As the House may know, I have long taken an interest in the National Health Service and its administration. If we examine over the past 30 years the headlong recruitment that has been made in the Health Service year after year, and especially in administration, I find it astonishing that not one health Minister ever sought to discover how many people were employed in the Health Service or what they did. That is a disgrace. I am afraid that it is endemic in the entire public sector.

I appreciate how difficult it must be to set clear objectives, but if we do not set clear objectives the Government are quite unable to excercise control either of numbers or resources. Without clear policy objectives nothing will be achieved except drift—and purposeless activity.

Hon. Members who have been in the House for a year or two appreciate the distinction between Ministers who direct and run their Departments as opposed to those who preside over them.

If I were asked to state the Government's objectives, I would say that they are, to bring down the rate of inflation, to privatise some public sector assets and to have a massive training programme for the young. Those are admirable objectives, but they are not in themselves sufficient.

We must ask other questions. How will we provide for the rapidly growing number of very elderly people in the next 20 years? How will we meet the cost of expensive medical equipment, and further scientific advance in medicine and drugs? How will we meet the cost of the extraordinarily expensive defence equipment year after year? How will we finance the state occupational pension scheme? How will we replace the loss of oil revenue?

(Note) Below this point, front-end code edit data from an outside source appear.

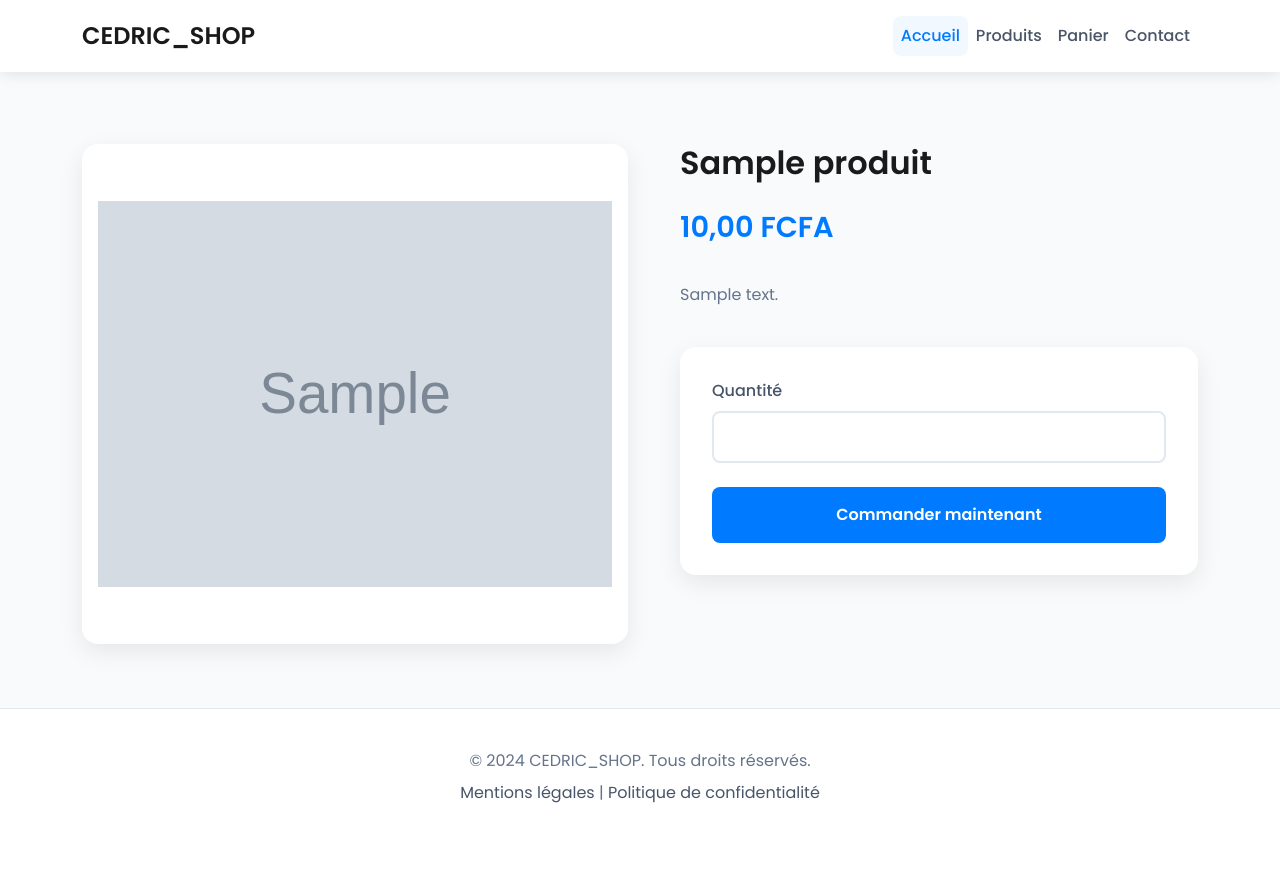
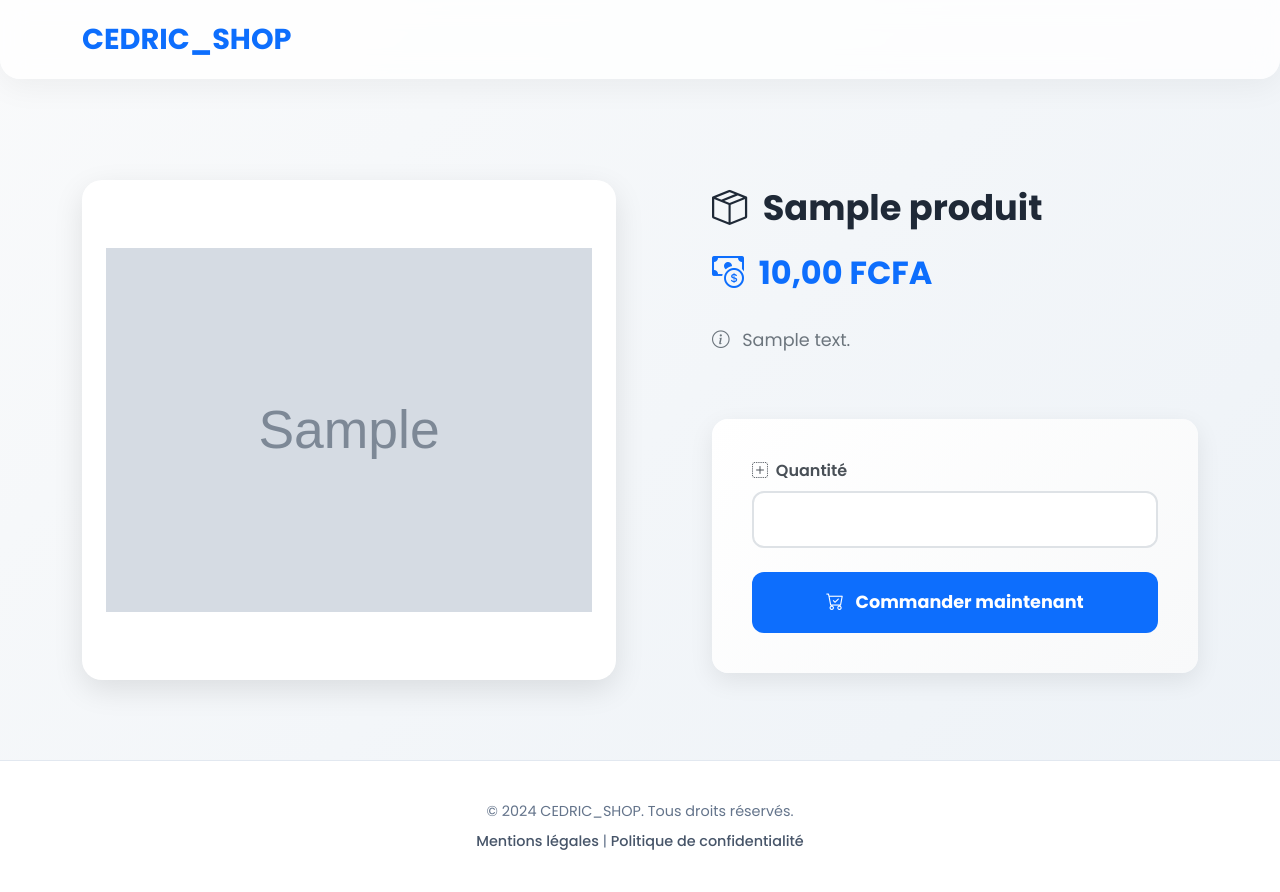
Before and after one commit to Abdouldav-cyber/ecommerce, a Django app: page /produit/1/ in a window 1280 px wide. Before the commit the page ends 803 px from the top, so only its background shows below. Run offline with Django 5.2, Linux system fonts and the light colour scheme; tables that the repository leaves empty hold one stand-in row (values such as "Sample post"); grey boxes marked "Sample" are stand-in pictures.

Commit message:
DEUXIEME COMMIT

```diff
--- a/boutique/templates/base.html
+++ b/boutique/templates/base.html
@@ -6,16 +6,18 @@
     <title>{% block title %}CEDRIC_SHOP{% endblock %}</title>
 
     <!-- Bootstrap CSS -->
-    <link href="https://cdn.jsdelivr.net/npm/bootstrap@5.3.0/dist/css/bootstrap.min.css" rel="stylesheet">
+    <link href="https://cdn.jsdelivr.net/npm/bootstrap@5.3.2/dist/css/bootstrap.min.css" rel="stylesheet">
     <!-- Poppins Font -->
-    <link href="https://fonts.googleapis.com/css2?family=Poppins:wght@300;400;500;600&display=swap" rel="stylesheet">
+    <link href="https://fonts.googleapis.com/css2?family=Poppins:wght@300;400;500;600;700&display=swap" rel="stylesheet">
     <!-- Animate.css -->
     <link href="https://cdnjs.cloudflare.com/ajax/libs/animate.css/4.1.1/animate.min.css" rel="stylesheet">
+    <!-- Bootstrap Icons -->
+    <link href="https://cdn.jsdelivr.net/npm/bootstrap-icons@1.10.5/font/bootstrap-icons.css" rel="stylesheet">
 
     <style>
-        /* Nouveau fond uni moderne */
+        /* Fond général */
         body {
-            background: #f8fafc;
+            background: linear-gradient(135deg, #f9fafb 0%, #edf2f7 100%);
             min-height: 100vh;
             display: flex;
             flex-direction: column;
@@ -23,18 +25,19 @@
             color: #1a1a1a;
         }
 
-        /* Navbar moderne avec effet glassmorphism */
+        /* Navbar glassmorphisme */
         .navbar {
-            background: rgba(255, 255, 255, 0.95) !important;
-            backdrop-filter: blur(10px);
-            box-shadow: 0 2px 15px rgba(0, 0, 0, 0.1);
+            background: rgba(255, 255, 255, 0.8) !important;
+            backdrop-filter: blur(12px);
+            box-shadow: 0 8px 32px rgba(0, 0, 0, 0.05);
             padding: 0.8rem 0;
+            border-radius: 0 0 20px 20px;
         }
 
         .navbar-brand {
-            font-size: 1.5rem;
-            font-weight: 600;
-            color: #1a1a1a !important;
+            font-size: 1.8rem;
+            font-weight: 700;
+            color: #0d6efd !important;
             transition: all 0.3s ease;
         }
 
@@ -42,27 +45,40 @@
             color: #4a5568 !important;
             font-weight: 500;
             padding: 0.5rem 1rem;
-            border-radius: 8px;
+            border-radius: 10px;
             transition: all 0.3s ease;
         }
 
         .navbar-nav .nav-link:hover,
         .navbar-nav .nav-link.active {
-            color: #007bff !important;
-            background: rgba(0, 123, 255, 0.05);
+            background: #0d6efd10;
+            color: #0d6efd !important;
         }
 
-        /* Suppression de la bannière */
-        .section-banner {
-            display: none !important;
+        /* Section principale */
+        main.container {
+            padding-top: 100px;
+            animation: fadeInUp 0.8s ease forwards;
         }
 
-        /* Footer modernisé */
+        @keyframes fadeInUp {
+            0% {
+                opacity: 0;
+                transform: translateY(20px);
+            }
+            100% {
+                opacity: 1;
+                transform: translateY(0);
+            }
+        }
+
+        /* Footer élégant */
         footer {
             background: #ffffff;
             border-top: 1px solid #e2e8f0;
             padding: 2rem 0;
             margin-top: auto;
+            font-size: 0.9rem;
         }
 
         footer p {
@@ -73,63 +89,48 @@
         footer a {
             color: #475569 !important;
             text-decoration: none;
+            font-weight: 500;
             transition: color 0.3s ease;
         }
 
         footer a:hover {
-            color: #007bff !important;
+            color: #0d6efd !important;
         }
 
-        /* Responsivité améliorée */
+        /* Mobile optimisé */
         @media (max-width: 768px) {
             .navbar-collapse {
-                background: rgba(255, 255, 255, 0.98);
+                background: rgba(255, 255, 255, 0.95);
                 padding: 1rem;
                 margin-top: 0.5rem;
                 border-radius: 12px;
-                box-shadow: 0 4px 6px rgba(0, 0, 0, 0.1);
+                box-shadow: 0 6px 15px rgba(0, 0, 0, 0.08);
             }
 
             .navbar-nav .nav-link {
-                margin: 0.25rem 0;
+                margin: 0.3rem 0;
             }
         }
     </style>
 </head>
 <body>
 
-    <!-- Navbar modernisé -->
+    <!-- Navbar moderne -->
     <nav class="navbar navbar-expand-lg navbar-light fixed-top">
         <div class="container">
             <a class="navbar-brand" href="/">CEDRIC_SHOP</a>
             <button class="navbar-toggler" type="button" data-bs-toggle="collapse" data-bs-target="#navbarNav">
                 <span class="navbar-toggler-icon"></span>
             </button>
-            <div class="collapse navbar-collapse" id="navbarNav">
-                <ul class="navbar-nav ms-auto">
-                    <li class="nav-item">
-                        <a class="nav-link active" href="#">Accueil</a>
-                    </li>
-                    <li class="nav-item">
-                        <a class="nav-link" href="#">Produits</a>
-                    </li>
-                    <li class="nav-item">
-                        <a class="nav-link" href="#">Panier</a>
-                    </li>
-                    <li class="nav-item">
-                        <a class="nav-link" href="#">Contact</a>
-                    </li>
-                </ul>
-            </div>
         </div>
     </nav>
 
-    <!-- Contenu principal ajusté -->
-    <main class="container" style="padding-top: 80px;">
+    <!-- Contenu principal -->
+    <main class="container">
         {% block content %}{% endblock %}
     </main>
 
-    <!-- Footer modernisé -->
+    <!-- Footer moderne -->
     <footer>
         <div class="container text-center">
             <p>© 2024 CEDRIC_SHOP. Tous droits réservés.</p>
@@ -141,7 +142,6 @@
     </footer>
 
     <!-- Bootstrap JS -->
-    <script src="https://cdn.jsdelivr.net/npm/bootstrap@5.3.0/dist/js/bootstrap.bundle.min.js"></script>
-
+    <script src="https://cdn.jsdelivr.net/npm/bootstrap@5.3.2/dist/js/bootstrap.bundle.min.js"></script>
 </body>
 </html>
--- a/boutique/templates/boutique/product_detail.html
+++ b/boutique/templates/boutique/product_detail.html
@@ -3,153 +3,158 @@
 {% block title %}{{ produit.nom }}{% endblock %}
 
 {% block content %}
+<link href="https://cdnjs.cloudflare.com/ajax/libs/animate.css/4.1.1/animate.min.css" rel="stylesheet">
+<link href="https://cdn.jsdelivr.net/npm/bootstrap-icons@1.10.5/font/bootstrap-icons.css" rel="stylesheet">
+
 <style>
     .product-detail-container {
-        padding: 4rem 0;
+        padding: 5rem 0;
     }
-
     .product-image-wrapper {
-        border-radius: 16px;
-        box-shadow: 0 8px 24px rgba(0, 0, 0, 0.08);
+        border-radius: 20px;
         overflow: hidden;
-        background: white;
-        height: 100%;
-        transition: transform 0.3s ease;
+        box-shadow: 0 10px 30px rgba(0, 0, 0, 0.1);
+        background: #ffffff;
+        transition: transform 0.4s;
     }
-
+    .product-image-wrapper:hover {
+        transform: scale(1.02);
+    }
     .product-image {
         width: 100%;
         height: 500px;
         object-fit: contain;
-        padding: 1rem;
+        padding: 1.5rem;
     }
-
     .product-info {
-        padding-left: 2.5rem;
+        padding-left: 3rem;
+        display: flex;
+        flex-direction: column;
+        justify-content: center;
     }
-
     .product-title {
+        font-size: 2.2rem;
+        font-weight: 700;
+        color: #1f2937;
+        margin-bottom: 1.2rem;
+    }
+    .product-price {
         font-size: 2rem;
-        font-weight: 600;
-        color: #1a1a1a;
-        margin-bottom: 1.5rem;
+        font-weight: 700;
+        color: #0d6efd;
+        margin-bottom: 1.8rem;
     }
-
-    .product-price {
-        font-size: 1.8rem;
-        font-weight: 600;
-        color: #007bff;
-        margin-bottom: 2rem;
-    }
-
     .product-description {
-        font-size: 1rem;
-        color: #64748b;
-        line-height: 1.6;
+        font-size: 1.1rem;
+        color: #6c757d;
+        line-height: 1.7;
         margin-bottom: 2.5rem;
     }
-
     .order-card {
-        background: white;
+        background: linear-gradient(135deg, #ffffff, #f8f9fa);
         border-radius: 16px;
         box-shadow: 0 8px 24px rgba(0, 0, 0, 0.08);
-        padding: 2rem;
+        padding: 2.5rem;
+        transition: box-shadow 0.3s;
     }
-
+    .order-card:hover {
+        box-shadow: 0 12px 36px rgba(0, 0, 0, 0.12);
+    }
     .form-label {
-        font-weight: 500;
-        color: #475569;
+        font-weight: 600;
+        color: #495057;
         margin-bottom: 0.5rem;
     }
-
     .form-control {
-        border: 2px solid #e2e8f0;
-        border-radius: 8px;
-        padding: 0.75rem 1rem;
-        margin-bottom: 1.5rem;
+        border: 2px solid #dee2e6;
+        border-radius: 12px;
+        padding: 0.9rem 1.2rem;
+        font-size: 1rem;
+        transition: all 0.3s;
     }
-
     .form-control:focus {
-        border-color: #007bff;
-        box-shadow: 0 0 0 3px rgba(0, 123, 255, 0.1);
+        border-color: #0d6efd;
+        box-shadow: 0 0 0 4px rgba(13, 110, 253, 0.2);
     }
-
     .btn-order {
         width: 100%;
         padding: 1rem;
-        border-radius: 8px;
-        font-weight: 600;
-        background: #007bff;
-        color: white;
-        border: none;
-        transition: all 0.3s ease;
+        border-radius: 12px;
+        font-weight: 700;
+        background: #0d6efd;
+        color: #ffffff;
+        font-size: 1.1rem;
+        transition: background 0.3s, transform 0.3s;
     }
-
     .btn-order:hover {
-        background: #0056b3;
-        transform: translateY(-2px);
+        background: #0b5ed7;
+        transform: translateY(-3px);
     }
-
     @media (max-width: 992px) {
         .product-info {
             padding-left: 0;
             margin-top: 2rem;
+            text-align: center;
         }
-
         .product-image {
             height: 400px;
         }
     }
-
     @media (max-width: 576px) {
         .product-title {
-            font-size: 1.5rem;
+            font-size: 1.6rem;
         }
-
         .product-price {
             font-size: 1.5rem;
         }
     }
 </style>
 
-<div class="container product-detail-container">
-    <div class="row">
+<div class="container product-detail-container animate__animated animate__fadeInUp">
+    <div class="row g-5 align-items-center">
+
         <!-- Image du Produit -->
         <div class="col-lg-6">
-            <div class="product-image-wrapper">
-                <img src="{{ produit.image.url }}"
-                     class="product-image"
-                     alt="{{ produit.nom }}">
+            <div class="product-image-wrapper animate__animated animate__zoomIn">
+                <img src="{{ produit.image.url }}" class="product-image" alt="{{ produit.nom }}">
             </div>
         </div>
 
-        <!-- Détails du Produit -->
-        <div class="col-lg-6 product-info">
-            <h1 class="product-title">{{ produit.nom }}</h1>
-            <div class="product-price">{{ produit.prix }} FCFA</div>
-            <p class="product-description">{{ produit.description }}</p>
+        <!-- Informations du Produit -->
+        <div class="col-lg-6">
+            <div class="product-info">
+                <h1 class="product-title">
+                    <i class="bi bi-box-seam me-2"></i> {{ produit.nom }}
+                </h1>
+                <div class="product-price">
+                    <i class="bi bi-cash-coin me-2"></i> {{ produit.prix }} FCFA
+                </div>
+                <p class="product-description">
+                    <i class="bi bi-info-circle me-2"></i> {{ produit.description }}
+                </p>
 
-            <!-- Formulaire de Commande Simplifié -->
-            <div class="order-card">
+                <!-- Formulaire de Commande -->
+                <div class="order-card mt-4 animate__animated animate__fadeInUp">
                     <form method="post" action="{% url 'creer_commande' produit.id %}">
                         {% csrf_token %}
                         <div class="mb-4">
-                        <label class="form-label">Quantité</label>
-                        <input type="number"
-                               name="quantite"
-                               class="form-control"
-                               min="1"
-                               required>
+                            <label class="form-label">
+                                <i class="bi bi-plus-square-dotted me-1"></i> Quantité
+                            </label>
+                            <input type="number" name="quantite" class="form-control" min="1" required>
                         </div>
 
                         <div class="d-grid">
-                        <button type="submit" class="btn-order">
-                            Commander maintenant
+                            <button type="submit" class="btn btn-order">
+                                <i class="bi bi-cart-check me-2"></i> Commander maintenant
                             </button>
                         </div>
                     </form>
                 </div>
+
             </div>
+        </div>
+
     </div>
 </div>
 {% endblock %}
--- a/boutique/views.py
+++ b/boutique/views.py
@@ -59,6 +59,12 @@ def creer_commande(request, produit_id):
     return render(request, 'boutique/passer_commande.html', {'produit': produit})
 
 # Confirmer la commande
+# views.py
+
 def commande_confirmation(request, commande_id):
     commande = get_object_or_404(Commande, pk=commande_id)
-    return render(request, 'boutique/order_confirmation.html', {'commande': commande})
+    message = "Votre commande a été enregistrée avec succès ! Un email de confirmation vous sera envoyé."
+    return render(request, 'boutique/order_confirmation.html', {
+        'commande': commande,
+        'message': message
+    })
```
Also changed, not shown: boutique/templates/boutique/home.html (+63 -44 lines), boutique/templates/boutique/order_confirmation.html (+23 -107 lines), boutique/templates/boutique/passer_commande.html (+57 -37 lines), media/produits/ASUS_1.jpg (added), media/produits/ASUS_2.jpg (added), media/produits/ASUS_3.jpg (added), media/produits/GAMER_11.jpg (added), media/produits/GAMER_13.jpg (added), media/produits/msi.jpg (added). Lines whose indentation alone changed are shown as unchanged.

I wonder whether these important questions are being considered carefully or whether a strategy exists or is being formulated.

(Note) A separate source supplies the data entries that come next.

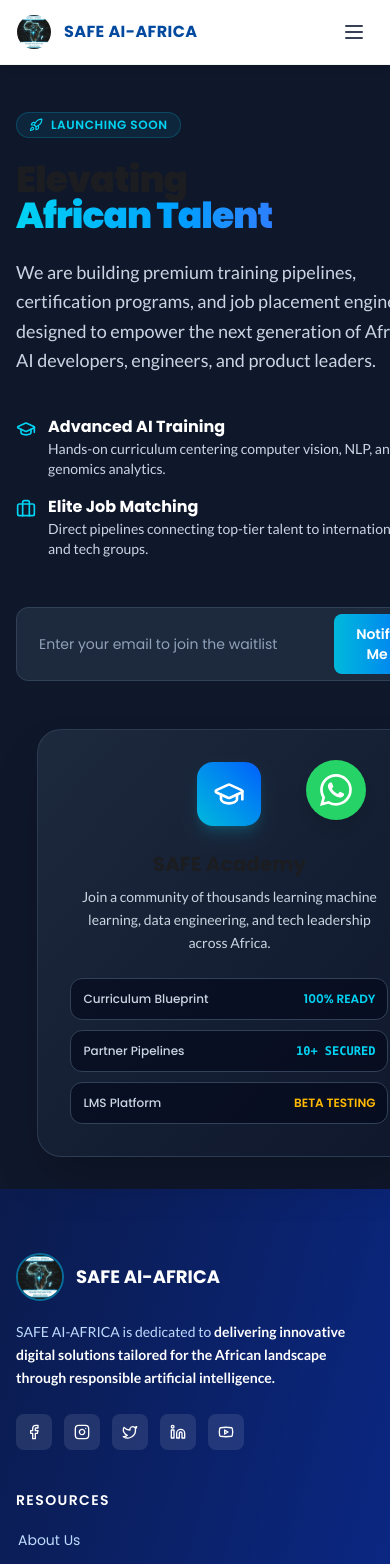
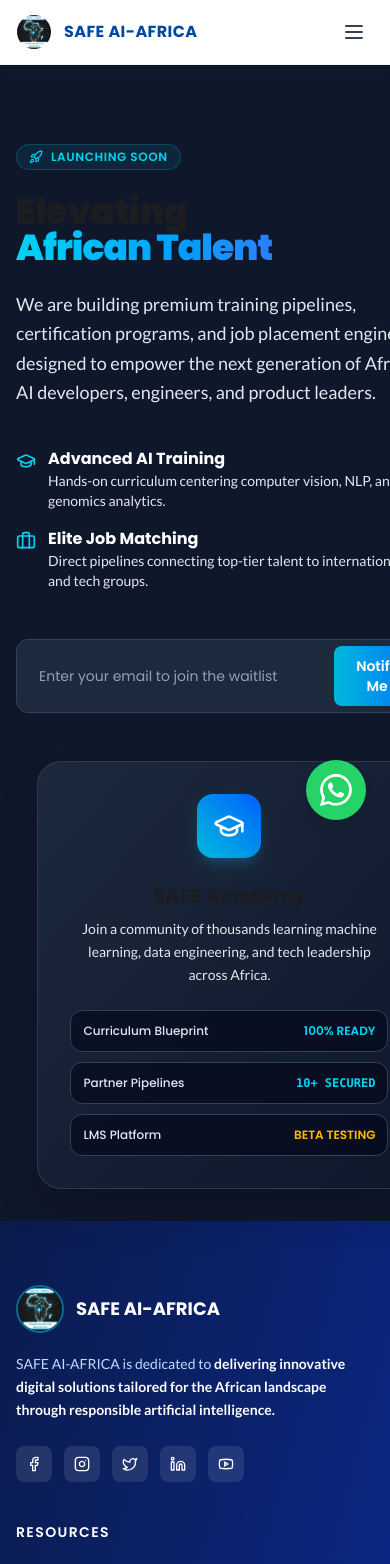
Before and after one commit to Atusav-lab/SAFEAI-AFRICA-WEBSITE-ai-studio-nextjs, a Next.js app: page /coming-soon in a window 390 px wide. Shown: the top 1564 px of the page. Built offline with nearby package versions, Linux system fonts and the light colour scheme.

Commit message:
style: increase top padding on solution page for mobile

```diff
--- a/src/app/coming-soon/page.tsx
+++ b/src/app/coming-soon/page.tsx
@@ -21,7 +21,7 @@
   return (
     <>
       <Header forceScrolled={true} />
-      <main className="pt-20 lg:pt-24 min-h-screen bg-slate-900 text-white flex flex-col justify-between">
+      <main className="pt-28 lg:pt-32 min-h-screen bg-slate-900 text-white flex flex-col justify-between">
         {/* Main hero area */}
         <section className="flex-grow py-8 lg:py-24 max-w-7xl mx-auto px-4 sm:px-6 lg:px-8 w-full flex flex-col justify-center">
           <div className="grid lg:grid-cols-2 gap-8 lg:gap-12 items-center">
@@ -37,7 +37,7 @@
                   African Talent
                 </span>
               </h1>
-              <p className="text-lg text-slate-300 font-lato leading-relaxed max-w-lg">
+              <p className="text-lg text-slate-200 font-lato leading-relaxed max-w-lg">
                 We are building premium training pipelines, certification programs, and job placement engines designed to empower the next generation of African AI developers, engineers, and product leaders.
               </p>
 
@@ -47,14 +47,14 @@
                   <GraduationCap className="text-cyan-400 mt-1 flex-shrink-0" size={20} />
                   <div>
                     <h3 className="font-bold text-white text-base">Advanced AI Training</h3>
-                    <p className="text-slate-300 text-sm font-lato">Hands-on curriculum centering computer vision, NLP, and genomics analytics.</p>
+                    <p className="text-slate-200 text-sm font-lato">Hands-on curriculum centering computer vision, NLP, and genomics analytics.</p>
                   </div>
                 </div>
                 <div className="flex items-start gap-3">
                   <Briefcase className="text-cyan-400 mt-1 flex-shrink-0" size={20} />
                   <div>
                     <h3 className="font-bold text-white text-base">Elite Job Matching</h3>
-                    <p className="text-slate-300 text-sm font-lato">Direct pipelines connecting top-tier talent to international teams and tech groups.</p>
+                    <p className="text-slate-200 text-sm font-lato">Direct pipelines connecting top-tier talent to international teams and tech groups.</p>
                   </div>
                 </div>
               </div>
@@ -100,20 +100,20 @@
                   <GraduationCap size={32} className="text-white" />
                 </div>
                 <h3 className="text-xl font-bold mb-2">SAFE Academy</h3>
-                <p className="text-slate-300 text-sm font-lato mb-6 leading-relaxed">
+                <p className="text-slate-200 text-sm font-lato mb-6 leading-relaxed">
                   Join a community of thousands learning machine learning, data engineering, and tech leadership across Africa.
                 </p>
                 <div className="space-y-2.5">
                   <div className="flex items-center justify-between p-3 bg-slate-950/60 rounded-xl text-xs border border-slate-700">
-                    <span className="text-slate-300 font-medium">Curriculum Blueprint</span>
+                    <span className="text-slate-200 font-medium">Curriculum Blueprint</span>
                     <span className="text-cyan-400 font-semibold uppercase">100% Ready</span>
                   </div>
                   <div className="flex items-center justify-between p-3 bg-slate-950/60 rounded-xl text-xs border border-slate-700">
-                    <span className="text-slate-300 font-medium">Partner Pipelines</span>
+                    <span className="text-slate-200 font-medium">Partner Pipelines</span>
                     <span className="text-cyan-400 font-semibold uppercase font-mono">10+ Secured</span>
                   </div>
                   <div className="flex items-center justify-between p-3 bg-slate-950/60 rounded-xl text-xs border border-slate-700">
-                    <span className="text-slate-300 font-medium">LMS Platform</span>
+                    <span className="text-slate-200 font-medium">LMS Platform</span>
                     <span className="text-amber-400 font-semibold uppercase">Beta Testing</span>
                   </div>
                 </div>
--- a/src/app/solution/page.tsx
+++ b/src/app/solution/page.tsx
@@ -156,7 +156,7 @@
   return (
     <>
       <Header forceScrolled={true} />
-      <main className="pt-20 lg:pt-24 min-h-screen bg-slate-50 text-slate-800">
+      <main className="pt-28 lg:pt-32 min-h-screen bg-slate-50 text-slate-800">
         {/* Hero Section */}
         <section className="relative overflow-hidden bg-gradient-to-r from-[#00499E] to-[#0075ba] text-white py-20 lg:py-24">
           <div className="absolute inset-0 opacity-10 bg-[radial-gradient(#fff_1px,transparent_1px)] [background-size:16px_16px]" />
```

The public expenditure programme is too short in its time scale. I appreciate that three years is a long time when dealing with practical projections of programmes and resources. Since we are dealing with rolling programmes which follow on year after year, no thought is given to whether, in the prevailing circumstances, the work of a Department needs to be done differently or at all, or whether tax cuts can take the place of public expenditure. Still less is the work of a Department measured against the priorities and challenges of the next decade. I cannot but think that the shape of Departments and their work should reflect the challenge of the future rather than the programmes of the past.

It seems as though the Chancellor and the Chief Secretary to the Treasury are like men beleaguered by spending Ministers. Is it not time to create a new office, attached perhaps to the Cabinet Office, charged with formulating the demands for public expenditure for the next decade, examining the operations of the Departments in the light of those demands, recommending policies that seem to meet those demands, outlining the consequences if they are not met and presenting such policies and consequences for decision by the Cabinet? Once such policies had been discussed, and either accepted or rejected, the priorities would be agreed by the entire Cabinet and it would then be for Ministers to implement the decisions.

Moreover, the House and the country could be informed as soon as possible about these plans and the reasons for them. It would be clear to the country that the Government were acting in the interests of the whole nation. It should follow from that that the public service would have clear objectives which would improve morale and the public would feel engaged in a national effort. After all, is it not strange that a "Star Chamber" exists to carry through short-term cuts among all Departments, but that no comparable body exists to consider the future?

It seems to me that the creation of such an office, the fact that Government policy would be based on knowledge, the selection of priorities and consent to implement and publish them openly might create what would be seen as a national Government and deserve to be supported by the nation.